Acrylic paint on cloth over wood; acrylic paint on cord over steel tube - Art Institute of Chicago
Metronomic Irregularity II
Lucy Lippard, who organized the seminal show Eccentric Abstraction, was originally disappointed with Hesse's selection of Metronomic Irregularity II for the exhibition, due primarily to the work's apparent lack of sexual or organic qualities. Here, we see Hesse interested in something relatively free of erotic overtones, but just as extraordinary, by marrying Minimalist forms with Expressionist gesture. Indeed, the square pieces of slate with equal spaces of blank wall between them utilize the formal, highly reductive vocabulary of Minimalism. This visually muted impression is overcome, however, by the twisted fibers that approximate the effects of early 1950s "Action Painting". The push and pull between these different sources of inspiration and such starkly contrasting textures create a dissonance that gives Metronomic Irregularity a unique intensity, evoking at once the beat of a clock and the disarray of an all-enveloping windstorm.
Paint and Sculp-Metal on wood with cotton-covered wire - This work is no longer extant

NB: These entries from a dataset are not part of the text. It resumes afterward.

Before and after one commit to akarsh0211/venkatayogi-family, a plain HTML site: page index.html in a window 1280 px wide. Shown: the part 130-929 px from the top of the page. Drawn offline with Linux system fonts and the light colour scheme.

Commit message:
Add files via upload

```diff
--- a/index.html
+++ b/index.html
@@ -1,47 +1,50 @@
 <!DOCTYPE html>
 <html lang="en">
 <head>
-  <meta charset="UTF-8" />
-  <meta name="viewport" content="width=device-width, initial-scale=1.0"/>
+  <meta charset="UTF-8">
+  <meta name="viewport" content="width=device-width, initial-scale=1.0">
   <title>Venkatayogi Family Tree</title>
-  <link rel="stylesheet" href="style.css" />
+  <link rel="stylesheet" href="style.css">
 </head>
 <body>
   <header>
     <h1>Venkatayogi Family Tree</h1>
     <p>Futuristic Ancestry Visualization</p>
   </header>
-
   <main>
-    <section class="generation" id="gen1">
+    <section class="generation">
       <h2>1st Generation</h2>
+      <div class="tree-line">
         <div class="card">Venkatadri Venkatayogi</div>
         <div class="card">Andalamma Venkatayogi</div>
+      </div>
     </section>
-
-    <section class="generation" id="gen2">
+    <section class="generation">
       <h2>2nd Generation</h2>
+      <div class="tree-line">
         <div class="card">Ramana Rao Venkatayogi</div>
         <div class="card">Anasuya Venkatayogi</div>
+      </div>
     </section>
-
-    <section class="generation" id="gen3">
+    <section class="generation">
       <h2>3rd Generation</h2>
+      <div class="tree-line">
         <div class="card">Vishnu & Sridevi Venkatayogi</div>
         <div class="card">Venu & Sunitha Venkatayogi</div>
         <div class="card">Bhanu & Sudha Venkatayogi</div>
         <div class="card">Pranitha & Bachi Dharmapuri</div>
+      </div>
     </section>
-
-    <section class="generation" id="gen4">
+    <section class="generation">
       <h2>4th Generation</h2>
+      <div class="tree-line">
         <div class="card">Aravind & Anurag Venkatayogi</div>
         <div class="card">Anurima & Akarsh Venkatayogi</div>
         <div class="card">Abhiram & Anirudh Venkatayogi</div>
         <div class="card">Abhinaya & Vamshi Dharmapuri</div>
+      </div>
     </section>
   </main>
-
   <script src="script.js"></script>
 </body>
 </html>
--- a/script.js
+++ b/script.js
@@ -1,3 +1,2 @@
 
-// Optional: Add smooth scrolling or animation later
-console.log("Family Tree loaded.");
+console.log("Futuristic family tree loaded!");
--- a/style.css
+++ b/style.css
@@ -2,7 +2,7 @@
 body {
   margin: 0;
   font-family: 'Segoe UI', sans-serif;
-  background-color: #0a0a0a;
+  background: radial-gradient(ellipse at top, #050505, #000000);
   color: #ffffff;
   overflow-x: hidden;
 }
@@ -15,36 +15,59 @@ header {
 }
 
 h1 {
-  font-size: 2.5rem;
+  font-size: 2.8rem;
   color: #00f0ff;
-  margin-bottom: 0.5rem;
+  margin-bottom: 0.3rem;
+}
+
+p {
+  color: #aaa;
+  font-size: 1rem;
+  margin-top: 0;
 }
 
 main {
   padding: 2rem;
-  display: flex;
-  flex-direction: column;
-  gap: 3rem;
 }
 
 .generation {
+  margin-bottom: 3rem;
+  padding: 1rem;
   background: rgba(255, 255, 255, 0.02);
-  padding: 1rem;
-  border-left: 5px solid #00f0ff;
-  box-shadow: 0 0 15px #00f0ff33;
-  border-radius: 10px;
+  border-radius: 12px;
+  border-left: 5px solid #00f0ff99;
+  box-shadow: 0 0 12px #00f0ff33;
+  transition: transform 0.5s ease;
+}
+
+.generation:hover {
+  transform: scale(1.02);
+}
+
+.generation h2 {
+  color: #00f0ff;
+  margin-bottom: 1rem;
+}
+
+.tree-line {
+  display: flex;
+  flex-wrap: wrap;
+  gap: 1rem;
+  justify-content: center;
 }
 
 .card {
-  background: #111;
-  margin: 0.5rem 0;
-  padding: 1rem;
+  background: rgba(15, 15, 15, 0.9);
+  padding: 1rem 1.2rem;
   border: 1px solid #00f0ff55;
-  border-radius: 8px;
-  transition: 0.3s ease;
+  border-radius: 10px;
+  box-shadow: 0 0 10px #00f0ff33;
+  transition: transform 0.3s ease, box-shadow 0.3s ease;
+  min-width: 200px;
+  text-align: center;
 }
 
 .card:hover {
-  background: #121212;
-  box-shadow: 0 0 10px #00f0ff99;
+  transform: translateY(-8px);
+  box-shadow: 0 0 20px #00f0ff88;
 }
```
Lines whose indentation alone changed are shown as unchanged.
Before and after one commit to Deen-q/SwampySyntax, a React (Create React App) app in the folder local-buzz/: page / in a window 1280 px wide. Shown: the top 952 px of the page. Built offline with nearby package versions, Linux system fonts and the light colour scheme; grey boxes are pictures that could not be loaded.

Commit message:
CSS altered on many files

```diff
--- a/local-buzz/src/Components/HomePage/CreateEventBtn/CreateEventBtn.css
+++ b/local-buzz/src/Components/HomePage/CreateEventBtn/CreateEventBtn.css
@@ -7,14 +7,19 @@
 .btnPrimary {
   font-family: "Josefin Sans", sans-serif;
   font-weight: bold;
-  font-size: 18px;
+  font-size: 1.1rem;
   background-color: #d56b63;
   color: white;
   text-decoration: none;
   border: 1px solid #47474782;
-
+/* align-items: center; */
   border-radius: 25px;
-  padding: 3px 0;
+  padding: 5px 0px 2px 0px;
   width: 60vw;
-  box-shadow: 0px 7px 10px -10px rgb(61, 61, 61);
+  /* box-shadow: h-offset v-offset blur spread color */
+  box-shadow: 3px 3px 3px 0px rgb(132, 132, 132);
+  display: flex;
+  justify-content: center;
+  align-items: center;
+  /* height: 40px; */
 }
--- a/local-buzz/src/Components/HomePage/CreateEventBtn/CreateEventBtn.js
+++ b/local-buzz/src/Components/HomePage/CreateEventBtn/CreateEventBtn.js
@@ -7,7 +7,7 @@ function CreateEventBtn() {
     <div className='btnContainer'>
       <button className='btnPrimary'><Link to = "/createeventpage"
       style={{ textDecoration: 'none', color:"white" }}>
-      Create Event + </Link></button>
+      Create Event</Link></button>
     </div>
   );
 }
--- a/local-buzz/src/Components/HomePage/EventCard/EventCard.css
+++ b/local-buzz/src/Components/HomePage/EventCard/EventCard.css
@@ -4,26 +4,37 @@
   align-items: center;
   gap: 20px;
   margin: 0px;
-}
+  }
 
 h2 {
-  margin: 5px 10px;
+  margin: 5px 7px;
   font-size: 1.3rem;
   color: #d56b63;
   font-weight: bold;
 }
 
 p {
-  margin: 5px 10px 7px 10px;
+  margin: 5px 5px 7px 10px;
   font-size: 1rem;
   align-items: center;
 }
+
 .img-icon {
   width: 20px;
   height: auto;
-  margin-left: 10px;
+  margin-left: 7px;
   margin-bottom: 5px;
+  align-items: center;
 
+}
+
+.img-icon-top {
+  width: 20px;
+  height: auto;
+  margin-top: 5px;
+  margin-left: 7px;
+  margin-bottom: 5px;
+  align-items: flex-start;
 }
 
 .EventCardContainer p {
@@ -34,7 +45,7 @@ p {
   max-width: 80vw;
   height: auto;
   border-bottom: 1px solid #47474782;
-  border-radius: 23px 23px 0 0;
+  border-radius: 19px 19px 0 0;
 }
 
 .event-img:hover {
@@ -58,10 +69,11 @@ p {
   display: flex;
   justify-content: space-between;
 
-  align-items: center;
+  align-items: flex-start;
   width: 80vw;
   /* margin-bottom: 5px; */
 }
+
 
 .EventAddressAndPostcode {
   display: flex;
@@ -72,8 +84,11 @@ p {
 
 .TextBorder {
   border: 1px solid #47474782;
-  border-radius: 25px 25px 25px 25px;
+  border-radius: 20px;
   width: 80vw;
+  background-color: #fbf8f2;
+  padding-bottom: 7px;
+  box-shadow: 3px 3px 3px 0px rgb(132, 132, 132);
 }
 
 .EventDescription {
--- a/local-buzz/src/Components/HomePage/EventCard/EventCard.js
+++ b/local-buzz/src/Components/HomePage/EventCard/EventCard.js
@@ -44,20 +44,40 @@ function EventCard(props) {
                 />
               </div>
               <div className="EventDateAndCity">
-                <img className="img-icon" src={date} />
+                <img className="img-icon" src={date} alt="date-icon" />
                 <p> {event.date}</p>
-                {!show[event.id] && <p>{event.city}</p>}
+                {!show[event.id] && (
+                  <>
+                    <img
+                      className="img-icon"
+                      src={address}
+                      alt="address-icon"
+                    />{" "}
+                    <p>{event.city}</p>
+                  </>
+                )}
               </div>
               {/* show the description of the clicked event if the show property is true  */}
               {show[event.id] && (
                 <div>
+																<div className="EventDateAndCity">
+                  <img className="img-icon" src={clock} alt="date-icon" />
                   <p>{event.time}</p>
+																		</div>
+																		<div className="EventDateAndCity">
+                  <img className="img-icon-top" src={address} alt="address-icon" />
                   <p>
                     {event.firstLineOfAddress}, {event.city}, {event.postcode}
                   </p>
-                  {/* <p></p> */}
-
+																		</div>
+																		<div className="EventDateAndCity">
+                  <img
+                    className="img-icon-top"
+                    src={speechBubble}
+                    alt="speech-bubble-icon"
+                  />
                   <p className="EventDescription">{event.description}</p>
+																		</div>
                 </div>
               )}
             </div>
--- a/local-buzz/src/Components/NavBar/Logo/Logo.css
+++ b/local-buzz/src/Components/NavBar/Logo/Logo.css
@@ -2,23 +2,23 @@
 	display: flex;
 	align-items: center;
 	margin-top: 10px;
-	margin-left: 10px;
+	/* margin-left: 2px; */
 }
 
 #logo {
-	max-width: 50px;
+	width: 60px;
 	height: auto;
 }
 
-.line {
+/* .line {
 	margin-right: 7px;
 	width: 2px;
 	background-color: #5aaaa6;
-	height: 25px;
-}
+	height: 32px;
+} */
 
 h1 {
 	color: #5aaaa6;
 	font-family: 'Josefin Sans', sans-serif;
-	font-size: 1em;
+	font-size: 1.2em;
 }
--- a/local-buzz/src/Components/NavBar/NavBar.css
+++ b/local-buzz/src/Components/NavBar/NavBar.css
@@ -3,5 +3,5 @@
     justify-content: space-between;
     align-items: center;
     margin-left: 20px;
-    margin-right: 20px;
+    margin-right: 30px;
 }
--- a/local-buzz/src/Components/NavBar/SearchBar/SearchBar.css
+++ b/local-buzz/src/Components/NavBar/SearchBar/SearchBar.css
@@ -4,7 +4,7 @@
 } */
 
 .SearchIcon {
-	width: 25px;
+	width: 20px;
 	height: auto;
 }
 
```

Accession II seems a logical, structural outcome of the compartmental images characterizing Hesse's early paintings. Once again, the metal cube seems to have dropped straight out of a two-dimensional, Minimalist work of art, all the while the interior rows of tubing complicate its clean, exterior sensibility. Bristling along the inner walls of the cube like the quills of a porcupine, the protrusions give the cube an ominous aura that belies their soft plasticity. Is this a cloister of cushioning, or a torture chamber? The dual qualities of the box aptly characterize Hesse's own "life of extremes", the unknowing girl of a forced and tragic diaspora, and the accomplished university design student. Alluding to unexpected dangers and the need for a safe, protective space, Accession II embodies the artist's own fears and desires just as effectively, perhaps, as any more representational self-portrait.
Steel with plastic tubing - Detroit Institute of Arts
Repetition Nineteen III
The cylindrical structures of Repetition Nineteen III are of fiberglass, one of the many industrial materials that Hesse experimented with in her later work. The process of repetition and subtle variation speak to a recent heritage of Minimalism, but Hesse imbues each form with a hand-sculpted individuality. Visually simple in its design, Repetition is actually complex for its many associations, both to Hesse's work to that date, as well as to the world around her. The tube-like objects are in keeping with Hesse's compartmental preoccupations, but they are also ambiguously sexual. Even so, the translucent fiberglass allows light to pass through the containers glowingly, lending the composite artwork a calming pastoral or even quasi-spiritual quality.
Polyester and fiberglass resin - Museum of Modern Art, New York